Arteries are the blood vessels in the Cardiovascular System which carry oxygenated blood from the heart to the rest of the body, with the exception of the Pulmonary Artery, which carries deoxygenated blood from the heart to the lungs. There is around 160 major arteries in the human body, and the largest artery is called the Aorta. Artieries branch into arterioles.
Like all major blood vessels, arteries consist of a layer of endothelial cells, a layer of smooth muscle cells and a layer of collagen. However, arteries are distinguished from other blood vessels because their smooth muscle layer is comperatively thicker than in veins. This is so that the blood, which is pumped from the heart at higher pressure, won't loose the pressure as it reaches the capillaries and allowing for efficient material exchange in the tissues. The total wall thickness of artieries is around 1.0 mm and internal diameter of around 4.0 mm, with the exception of the Aorta, which has wall thickness of 2.0 mm and internal diameter of 25.0 mm.
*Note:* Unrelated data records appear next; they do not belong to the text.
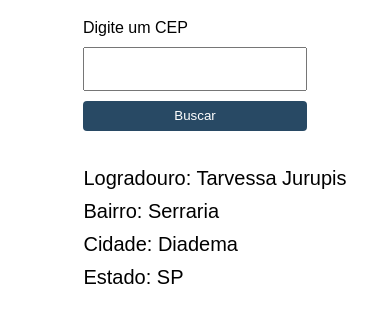
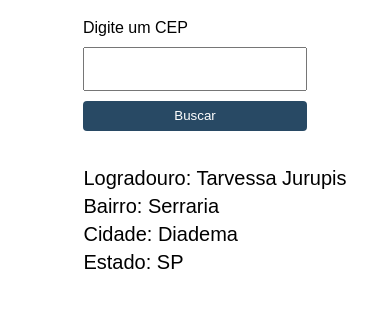
Before and after one commit to thiagolemosdev/consulta_cep, a plain HTML site: page index.html in a window 390 px wide. Shown: the part 111-434 px from the top of the page. Drawn offline with Linux system fonts and the light colour scheme.

Commit message:
Ajustando resposivo

```diff
--- a/css/style.css
+++ b/css/style.css
@@ -55,4 +55,13 @@ div.resposta.ativo {
     flex-direction: column;
     gap: 20px;
   }
+
+  div.resposta ul li {
+    font-size: 20px;
+    margin-top: 5px;
+  }
+
+  body {
+    overflow-x: hidden;
+  }
 }
```
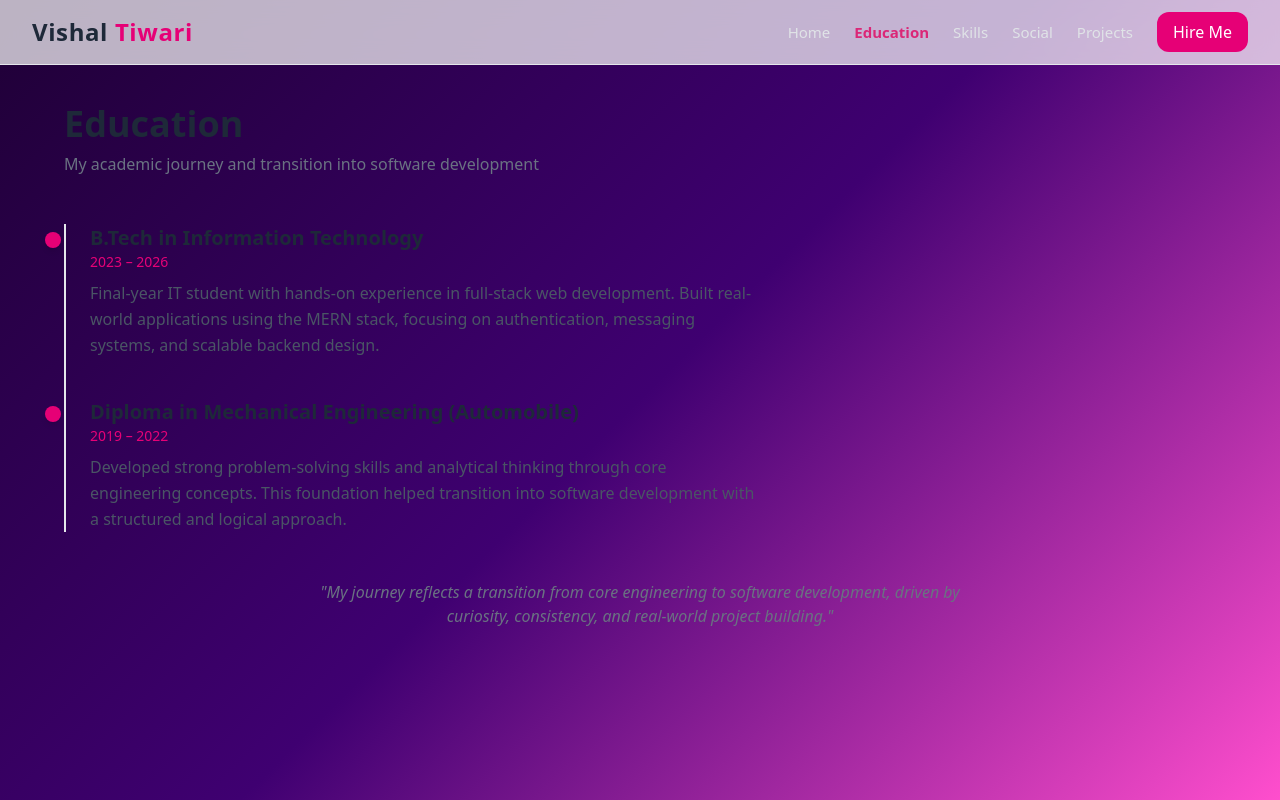
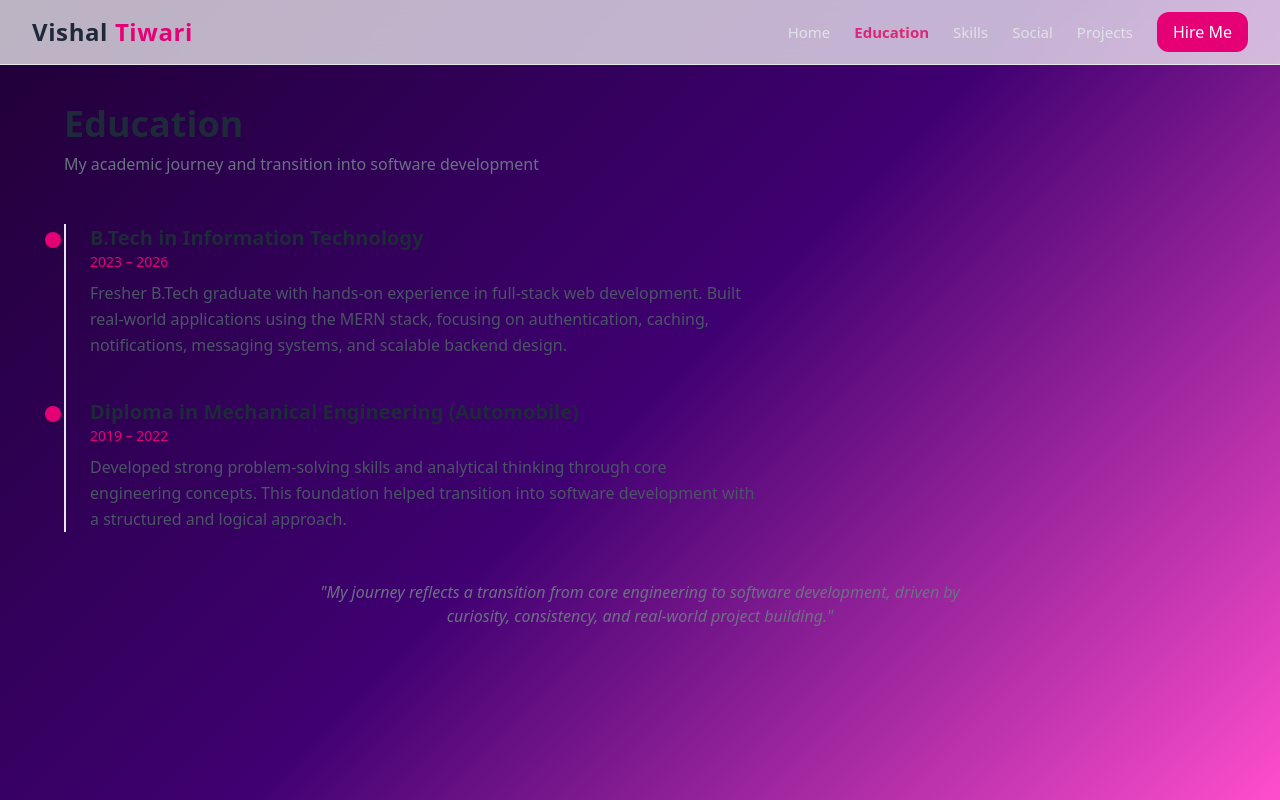
Before and after one commit to Vishal05it/My-Portfolio, a React (Vite) app: page /education in a window 1280 px wide. Built offline with nearby package versions, Linux system fonts and the light colour scheme.

Commit message:
Edit skills

```diff
--- a/src/Components/Education.jsx
+++ b/src/Components/Education.jsx
@@ -27,10 +27,10 @@ function Education() {
             <p className="text-sm text-pink-600 font-medium">2023 – 2026</p>
 
             <p className="mt-2 text-gray-600 dark:text-gray-300 text-sm sm:text-base leading-relaxed max-w-2xl">
-              Final-year IT student with hands-on experience in full-stack web
+              Fresher B.Tech graduate with hands-on experience in full-stack web
               development. Built real-world applications using the MERN stack,
-              focusing on authentication, messaging systems, and scalable
-              backend design.
+              focusing on authentication, caching, notifications, messaging
+              systems, and scalable backend design.
             </p>
           </div>
 
```
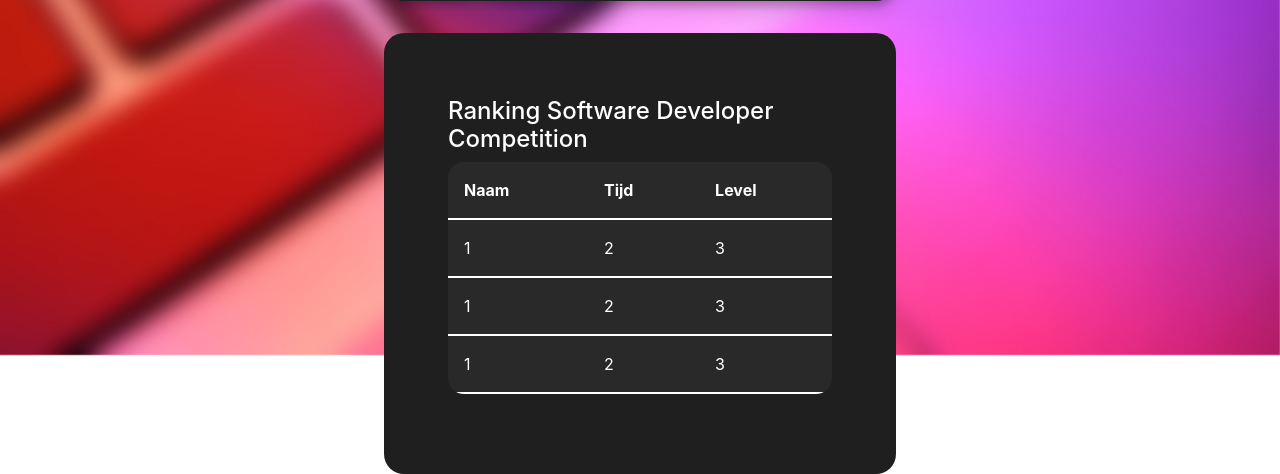
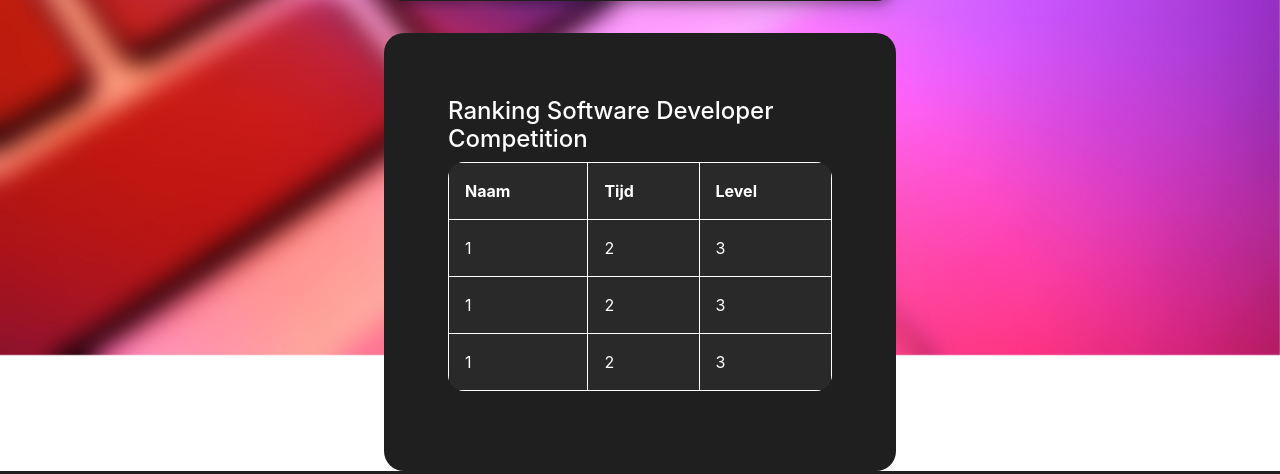
Before and after one commit to sito777/Ranking, a PHP site: page / in a window 1280 px wide. Shown: the part 605-1079 px from the top of the page. Run offline with PHP 8.4, Linux system fonts and the light colour scheme.

Commit message:
Update styles.css

```diff
--- a/css/styles.css
+++ b/css/styles.css
@@ -76,5 +76,5 @@ th,
 td {
     padding: 1em;
     background: #292929;
-    border-bottom: 2px solid white;
+    border: 1px solid white;
 }
```
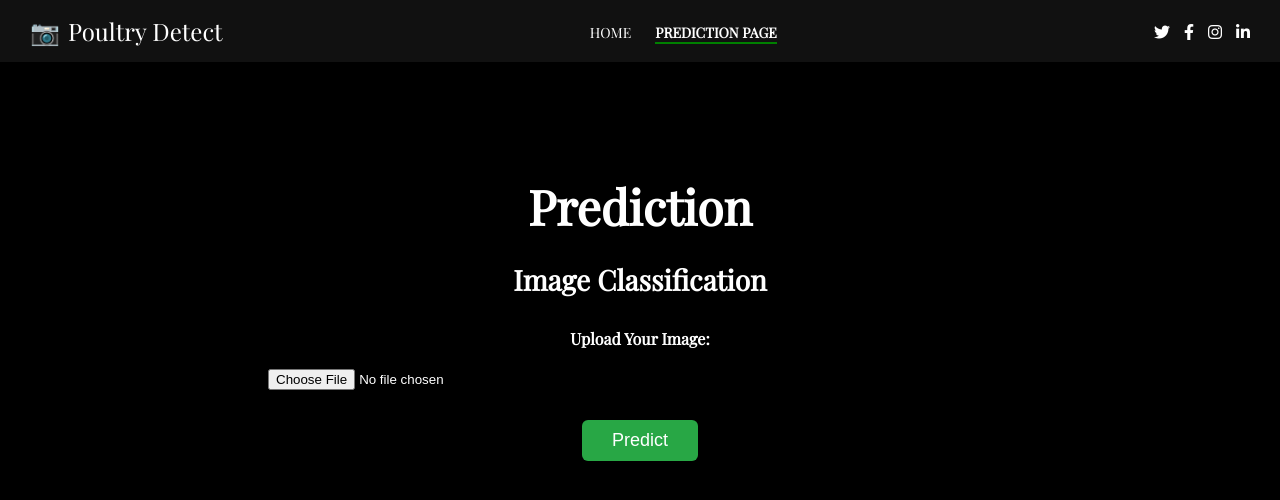
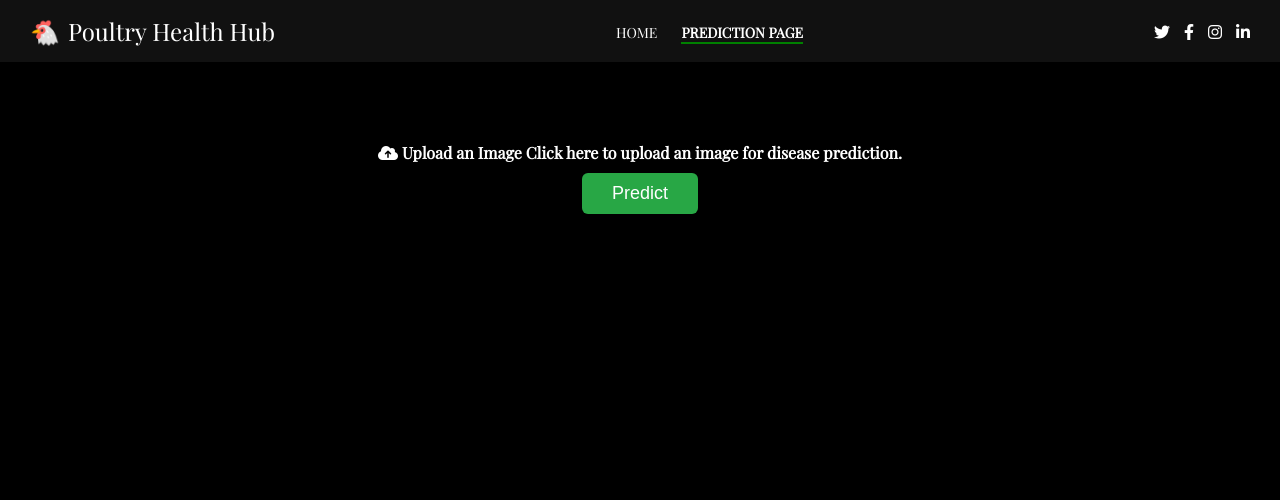
Before and after one commit to kalyan09122003/Transferring-learning-for-Classification-of-Poultry-Disease, a Flask app: page /predict_page in a window 1280 px wide. Shown: the top 500 px of the page. Run offline with Flask 3, Linux system fonts and the light colour scheme.

Commit message:
Update prediction.html

```diff
--- a/templates/prediction.html
+++ b/templates/prediction.html
@@ -3,23 +3,21 @@
 <head>
   <meta charset="UTF-8">
   <meta name="viewport" content="width=device-width, initial-scale=1.0">
-  <title>Prediction - Poultry Detect</title>
+  <title>Prediction - Poultry Health Hub</title>
   <link rel="stylesheet" href="/static/style.css">
   <link href="https://fonts.googleapis.com/css2?family=Playfair+Display&display=swap" rel="stylesheet">
- <!-- Font Awesome CDN -->
   <link rel="stylesheet" href="https://cdnjs.cloudflare.com/ajax/libs/font-awesome/6.4.0/css/all.min.css">
 </head>
 <body>
   <header>
     <div class="logo">
-      <span class="camera-icon">📷</span>
-      <span>Poultry Detect</span>
+      <span class="camera-icon">🐔</span>
+      <span>Poultry Health Hub</span>
     </div>
     <nav>
       <a href="/">Home</a>
       <a href="#" class="active">Prediction Page</a>
     </nav>
-    <!-- Social Media Icons -->
     <div class="social-icons">
       <a href="https://twitter.com" target="_blank"><i class="fab fa-twitter"></i></a>
       <a href="https://facebook.com" target="_blank"><i class="fab fa-facebook-f"></i></a>
@@ -29,15 +27,18 @@
   </header>
 
   <main>
-    <h1>Prediction</h1>
-    <h2>Image Classification</h2>
+    <div class="upload-section-container">
+      <form class="upload-form" method="POST" enctype="multipart/form-data" action="/predict">
+        <label for="file-upload" class="upload-area">
+          <i class="fas fa-cloud-upload-alt upload-icon"></i>
+          <span class="upload-text">Upload an Image</span>
+          <span class="upload-subtext">Click here to upload an image for disease prediction.</span>
+          <input type="file" id="file-upload" name="file" accept="image/*" required style="display: none;">
+        </label>
+        <button type="submit" class="predict-button">Predict</button>
+      </form>
+    </div>
+  </main>
 
-    <form class="upload-form" method="POST" enctype="multipart/form-data" action="/predict">
-      <label for="file">Upload Your Image:</label>
-      <input type="file" id="file" name="file" required>
-      <br>
-      <button type="submit">Predict</button>
-    </form>
-  </main>
-</body>
+  </body>
 </html>
```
- McGrawHill LANGE "Cardiovascular Physiology" 7th Edition D. E. Mohrman, L. J. Heller chapter 1 "Overview of the cardiovascular system